Limoges enamelled plaque: a dazzling object

Decorated with jewel-like enamelled colours and covered in gilding, this Limoges enamelled plaque found on the Isle of Wight, would have been a dazzling religious item for its original owner.
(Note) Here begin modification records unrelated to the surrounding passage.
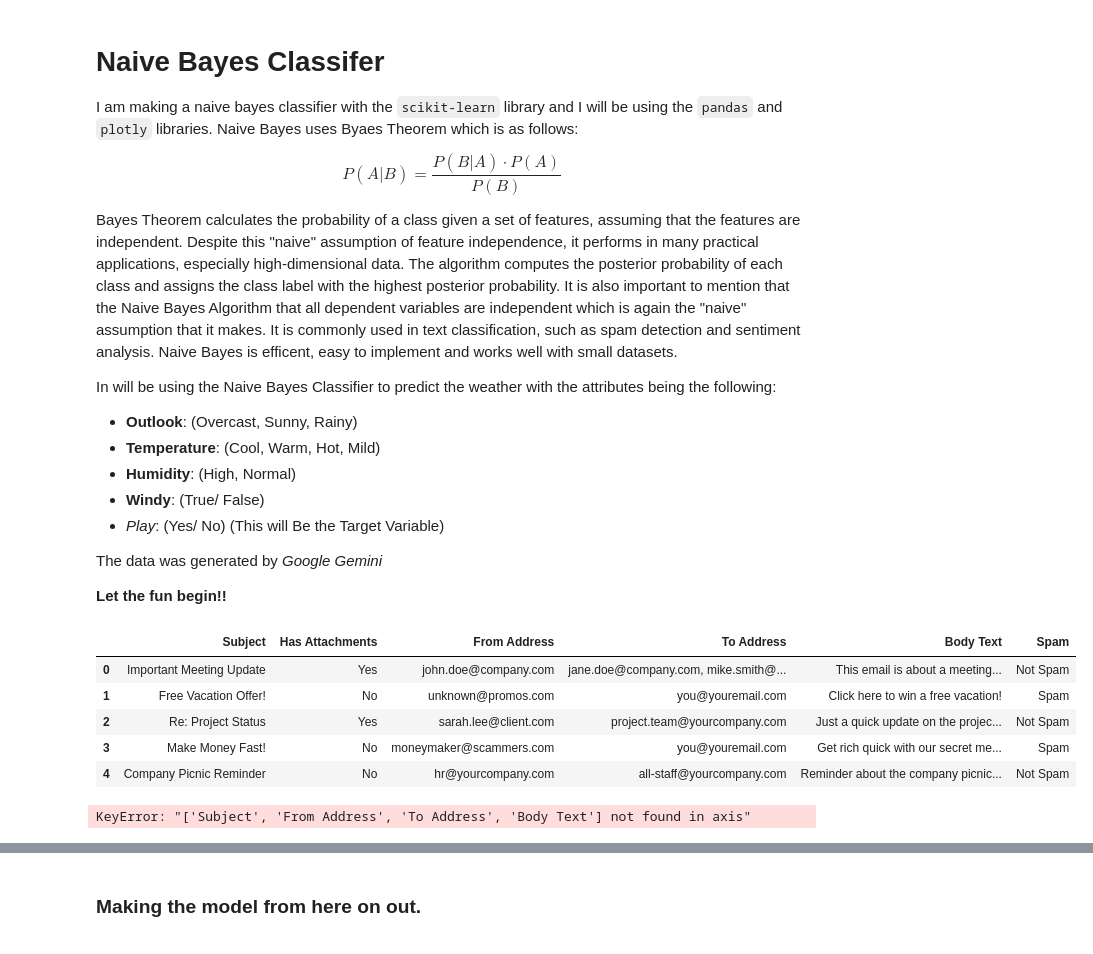
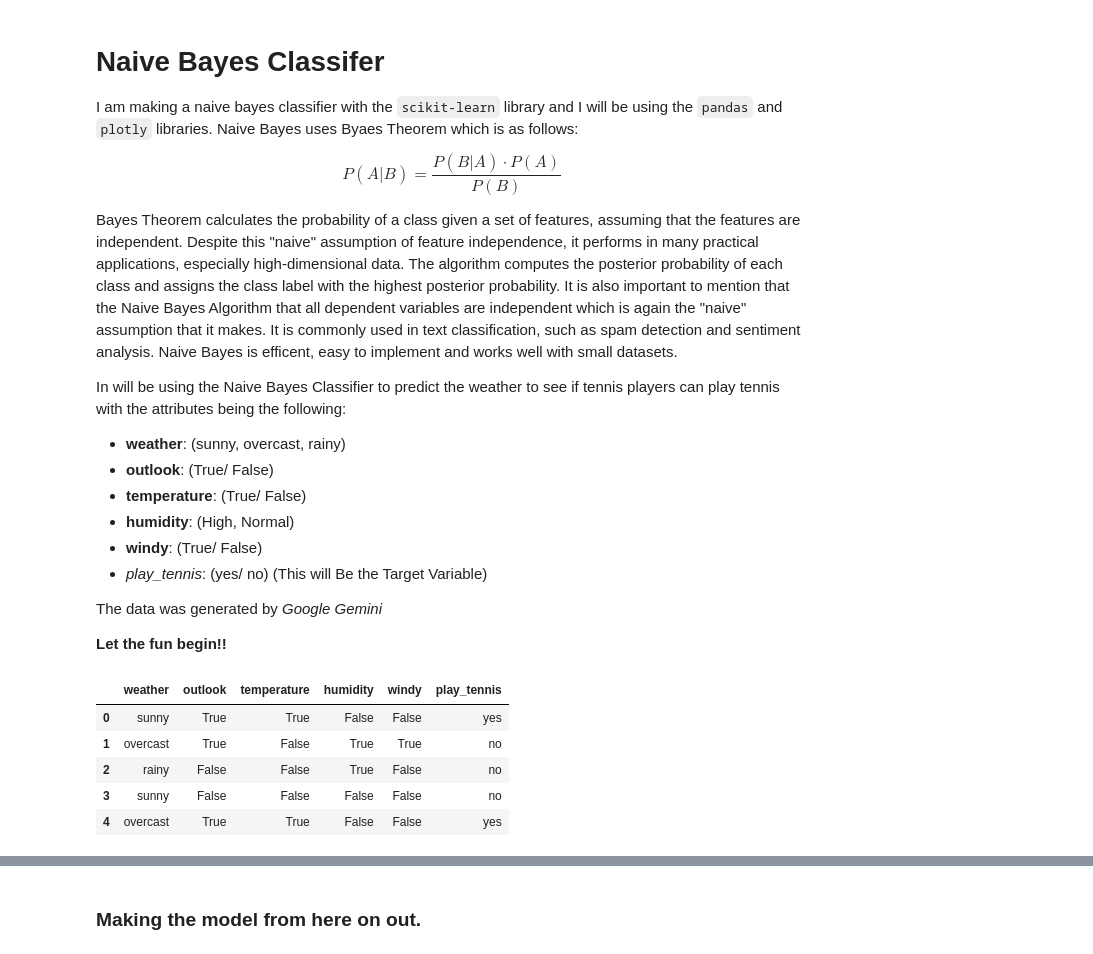
Before and after one commit to NathanCheonis05/machine-learning-education, a Jupyter notebook: naive_bayes_classifier.ipynb, the cells around one changed output, grey strips where cells are left out. Drawn from its saved outputs; the diff is of its cells as text; code cells hidden in the pictures.

Commit message:
Created weather.csv
I made a new file and am going to predict if it is ok based on weather conditions to play tennis.

```diff
--- a/naive_bayes_classifier.ipynb
+++ b/naive_bayes_classifier.ipynb
@@ -9,13 +9,14 @@ $$
 
 Bayes Theorem calculates the probability of a class given a set of features, assuming that the features are independent. Despite this "naive" assumption of feature independence, it performs in many practical applications, especially high-dimensional data. The algorithm computes the posterior probability of each class and assigns the class label with the highest posterior probability. It is also important to mention that the Naive Bayes Algorithm that all dependent variables are independent which is again the "naive" assumption that it makes. It is commonly used in text classification, such as spam detection and sentiment analysis. Naive Bayes is efficent, easy to implement and works well with small datasets.
 
-In will be using the Naive Bayes Classifier to predict the weather with the attributes being the following:
+In will be using the Naive Bayes Classifier to predict the weather to see if tennis players can play tennis with the attributes being the following:
 
- - **Outlook**: (Overcast, Sunny, Rainy)
- - **Temperature**: (Cool, Warm, Hot, Mild)
- - **Humidity**: (High, Normal)
- - **Windy**: (True/ False)
- - *Play*: (Yes/ No) (This will Be the Target Variable)
+ - **weather**: (sunny, overcast, rainy)
+ - **outlook**: (True/ False)
+ - **temperature**: (True/ False)
+ - **humidity**: (High, Normal)
+ - **windy**: (True/ False)
+ - *play_tennis*: (yes/ no) (This will Be the Target Variable)
 
  The data was generated by *Google Gemini*
 
@@ -33,23 +34,12 @@ from sklearn.naive_bayes import GaussianNB
 # %%
 # Loading the dataset and converting into pandas dataframe
 
-df = pd.read_csv('email_data.csv')
+df = pd.read_csv('weather.csv')
 df.head()
 # %% [output]
-|  | Subject | Has Attachments | From Address | To Address | Body Text | Spam |
-| 0 | Important Meeting Update | Yes | john.doe@company.com | jane.doe@company.com, mike.smith@... | This email is about a meeting... | Not Spam |
-| 1 | Free Vacation Offer! | No | unknown@promos.com | you@youremail.com | Click here to win a free vacation! | Spam |
-| 2 | Re: Project Status | Yes | sarah.lee@client.com | project.team@yourcompany.com | Just a quick update on the projec... | Not Spam |
-| 3 | Make Money Fast! | No | moneymaker@scammers.com | you@youremail.com | Get rich quick with our secret me... | Spam |
-| 4 | Company Picnic Reminder | No | hr@yourcompany.com | all-staff@yourcompany.com | Reminder about the company picnic... | Not Spam |
+|  | weather | outlook | temperature | humidity | windy | play_tennis |
+| 0 | sunny | True | True | False | False | yes |
+| 1 | overcast | True | False | True | True | no |
+| 2 | rainy | False | False | True | False | no |
+| 3 | sunny | False | False | False | False | no |
+| 4 | overcast | True | True | False | False | yes |
-# %%
-# Cleaning the data and using One Hot Encoding to have give the feature/target a 0 or 1
-
-# Cleaning
-df = df.drop(['Subject', 'From Address', 'To Address', 'Body Text'], axis=1)
-
-df.head()
-
-one_hot = OneHotEncoder()
-# %% [output]
-KeyError: "['Subject', 'From Address', 'To Address', 'Body Text'] not found in axis"
```
Also changed, not shown: parts of 4 cells of this notebook, 2 other files.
The plaque bears the image of a winged man, standing on a wave-like cloud, who most likely represents Matthew, one of the four Evangelists who created the four gospel accounts of the New Testament, in the Christian Bible. The plaque is church shaped, formed of a steep roof topped with an orb and cross. On the other side the plaque is recessed, and pierced by a hole, indicating that this small piece may have been attached to something much larger – quite what, we don’t really know.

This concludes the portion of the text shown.